### [Task objective]
Would you copy every record exactly as it stands and drop the pictures?

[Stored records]
--------------------------------

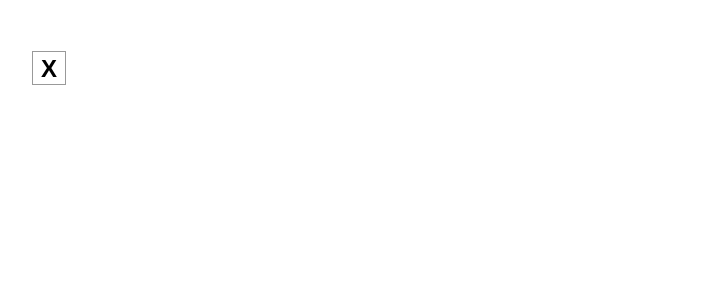
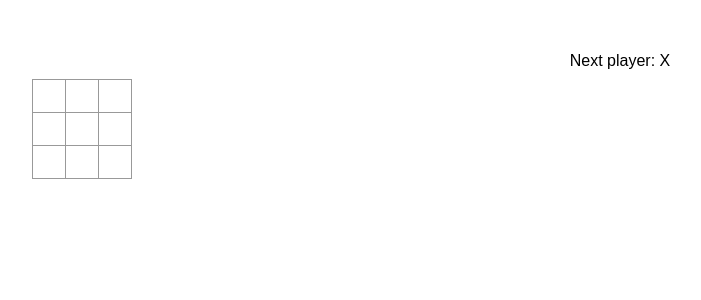
Before and after one commit to korryu3/react-sandbox, a React (Vite) app in the folder tic-tac-toe/: page / in a window 1280 px wide. Shown: the top 300 px of the page, without its empty margins (20-721 px from the left). Built offline with nearby package versions, Linux system fonts and the light colour scheme.

Commit message:
feat: 三目並べを実装

```diff
--- a/tic-tac-toe/src/App.tsx
+++ b/tic-tac-toe/src/App.tsx
@@ -1,7 +1,98 @@
+import { useState } from 'react';
+
 import './App.css'
 
+function Square({ value, onSquareClick }) {
+  // valueを変数として使用する際は、{}(JSXからJavaScriptに戻す)が必要
+  return (
+    <button
+      className="square"
+      onClick={onSquareClick}
+    >
+      {value}
+    </button>
+  );
+}
+
+function Board() {
+  // 現在の手番を追跡するためのstate
+  const [xIsNext, setXIsNext] = useState(true);
+  // 盤面
+  const [squares, setSquares] = useState(Array(9).fill(null));
+
+  function handleClick(i) {
+    const nextSquares = squares.slice();
+    if (squares[i] || calculateWinner(squares)) {
+      return;
+    }
+    if (xIsNext) {
+      nextSquares[i] = "X";
+    } else {
+      nextSquares[i] = "O";
+    }
+    setSquares(nextSquares);
+    setXIsNext(!xIsNext);  // 次の手番に切り替え
+  }
+
+  const winner = calculateWinner(squares);
+  let status;
+  if (winner === 'Draw') {
+    status = 'Game ended in a draw.';
+  } else if (winner) {
+    status = 'Winner: ' + winner;
+  } else {
+    status = 'Next player: ' + (xIsNext ? 'X' : 'O');
+  }
+
+  return (
+    <>
+      <div className="status">{status}</div>
+      <div className="board-row">
+          <Square value={squares[0]} onSquareClick={() => handleClick(0)} />
+          <Square value={squares[1]} onSquareClick={() => handleClick(1)} />
+          <Square value={squares[2]} onSquareClick={() => handleClick(2)} />
+        </div>
+      <div className="board-row">
+        <Square value={squares[3]} onSquareClick={() => handleClick(3)} />
+        <Square value={squares[4]} onSquareClick={() => handleClick(4)} />
+        <Square value={squares[5]} onSquareClick={() => handleClick(5)} />
+      </div>
+      <div className="board-row">
+        <Square value={squares[6]} onSquareClick={() => handleClick(6)} />
+        <Square value={squares[7]} onSquareClick={() => handleClick(7)} />
+        <Square value={squares[8]} onSquareClick={() => handleClick(8)} />
+      </div>
+    </>
+  );
+}
+
+function calculateWinner(squares) {
+  const lines = [
+    [0, 1, 2],
+    [3, 4, 5],
+    [6, 7, 8],
+    [0, 3, 6],
+    [1, 4, 7],
+    [2, 5, 8],
+    [0, 4, 8],
+    [2, 4, 6]
+  ];
+  for (let i = 0; i < lines.length; i++) {
+    const [a, b, c] = lines[i];
+    if (squares[a] && squares[a] === squares[b] && squares[a] === squares[c]) {
+      return squares[a];
+    }
+  }
+  if (squares.every(square => square !== null)) {
+    return 'Draw'; // 引き分け
+  }
+  return null;
+}
+
 function App() {
-  return <button className="square">X</button>;
+  return (
+    <Board />
+  )
 }
 
 export default App
```
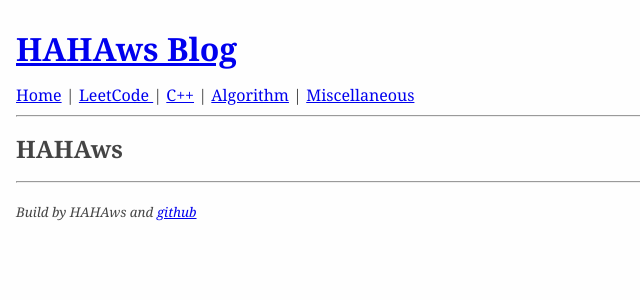
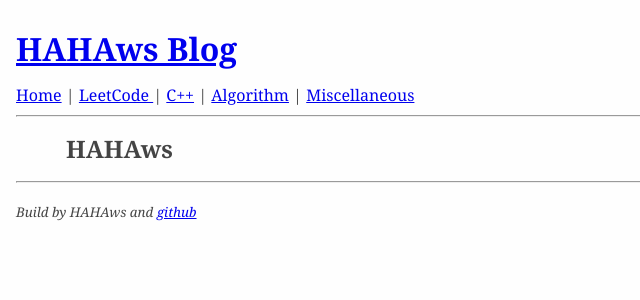
Before and after one commit to for-l00p/hahaws.github.io, a Jekyll site: the page built from index.html, in a window 1280 px wide. Shown: the top 300 px of the page, without its empty margins (0-640 px from the left). Built offline with Jekyll 4.4.1, drawn with Linux system fonts in a browser that asks for light colours; the list of posts is cut into pages by our own code.

Commit message:
Update default.html

```diff
--- a/_layouts/default.html
+++ b/_layouts/default.html
@@ -21,7 +21,7 @@
 
 <body>
     {% include header.html %}
-    <div style="margin: auto">
+    <div style="margin-left: 50px; margin-right: 50px">
     {{ content }}
     </div>
 <hr>
```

--------------------------------

### [Answer box]
Before and after one commit to korryu3/react-sandbox, a React (Vite) app in the folder tic-tac-toe/: page / in a window 1280 px wide. Shown: the top 300 px of the page, without its empty margins (20-721 px from the left). Built offline with nearby package versions, Linux system fonts and the light colour scheme.

Commit message:
feat: 三目並べを実装

```diff
--- a/tic-tac-toe/src/App.tsx
+++ b/tic-tac-toe/src/App.tsx
@@ -1,7 +1,98 @@
+import { useState } from 'react';
+
 import './App.css'
 
+function Square({ value, onSquareClick }) {
+  // valueを変数として使用する際は、{}(JSXからJavaScriptに戻す)が必要
+  return (
+    <button
+      className="square"
+      onClick={onSquareClick}
+    >
+      {value}
+    </button>
+  );
+}
+
+function Board() {
+  // 現在の手番を追跡するためのstate
+  const [xIsNext, setXIsNext] = useState(true);
+  // 盤面
+  const [squares, setSquares] = useState(Array(9).fill(null));
+
+  function handleClick(i) {
+    const nextSquares = squares.slice();
+    if (squares[i] || calculateWinner(squares)) {
+      return;
+    }
+    if (xIsNext) {
+      nextSquares[i] = "X";
+    } else {
+      nextSquares[i] = "O";
+    }
+    setSquares(nextSquares);
+    setXIsNext(!xIsNext);  // 次の手番に切り替え
+  }
+
+  const winner = calculateWinner(squares);
+  let status;
+  if (winner === 'Draw') {
+    status = 'Game ended in a draw.';
+  } else if (winner) {
+    status = 'Winner: ' + winner;
+  } else {
+    status = 'Next player: ' + (xIsNext ? 'X' : 'O');
+  }
+
+  return (
+    <>
+      <div className="status">{status}</div>
+      <div className="board-row">
+          <Square value={squares[0]} onSquareClick={() => handleClick(0)} />
+          <Square value={squares[1]} onSquareClick={() => handleClick(1)} />
+          <Square value={squares[2]} onSquareClick={() => handleClick(2)} />
+        </div>
+      <div className="board-row">
+        <Square value={squares[3]} onSquareClick={() => handleClick(3)} />
+        <Square value={squares[4]} onSquareClick={() => handleClick(4)} />
+        <Square value={squares[5]} onSquareClick={() => handleClick(5)} />
+      </div>
+      <div className="board-row">
+        <Square value={squares[6]} onSquareClick={() => handleClick(6)} />
+        <Square value={squares[7]} onSquareClick={() => handleClick(7)} />
+        <Square value={squares[8]} onSquareClick={() => handleClick(8)} />
+      </div>
+    </>
+  );
+}
+
+function calculateWinner(squares) {
+  const lines = [
+    [0, 1, 2],
+    [3, 4, 5],
+    [6, 7, 8],
+    [0, 3, 6],
+    [1, 4, 7],
+    [2, 5, 8],
+    [0, 4, 8],
+    [2, 4, 6]
+  ];
+  for (let i = 0; i < lines.length; i++) {
+    const [a, b, c] = lines[i];
+    if (squares[a] && squares[a] === squares[b] && squares[a] === squares[c]) {
+      return squares[a];
+    }
+  }
+  if (squares.every(square => square !== null)) {
+    return 'Draw'; // 引き分け
+  }
+  return null;
+}
+
 function App() {
-  return <button className="square">X</button>;
+  return (
+    <Board />
+  )
 }
 
 export default App
```
Before and after one commit to for-l00p/hahaws.github.io, a Jekyll site: the page built from index.html, in a window 1280 px wide. Shown: the top 300 px of the page, without its empty margins (0-640 px from the left). Built offline with Jekyll 4.4.1, drawn with Linux system fonts in a browser that asks for light colours; the list of posts is cut into pages by our own code.

Commit message:
Update default.html

```diff
--- a/_layouts/default.html
+++ b/_layouts/default.html
@@ -21,7 +21,7 @@
 
 <body>
     {% include header.html %}
-    <div style="margin: auto">
+    <div style="margin-left: 50px; margin-right: 50px">
     {{ content }}
     </div>
 <hr>
```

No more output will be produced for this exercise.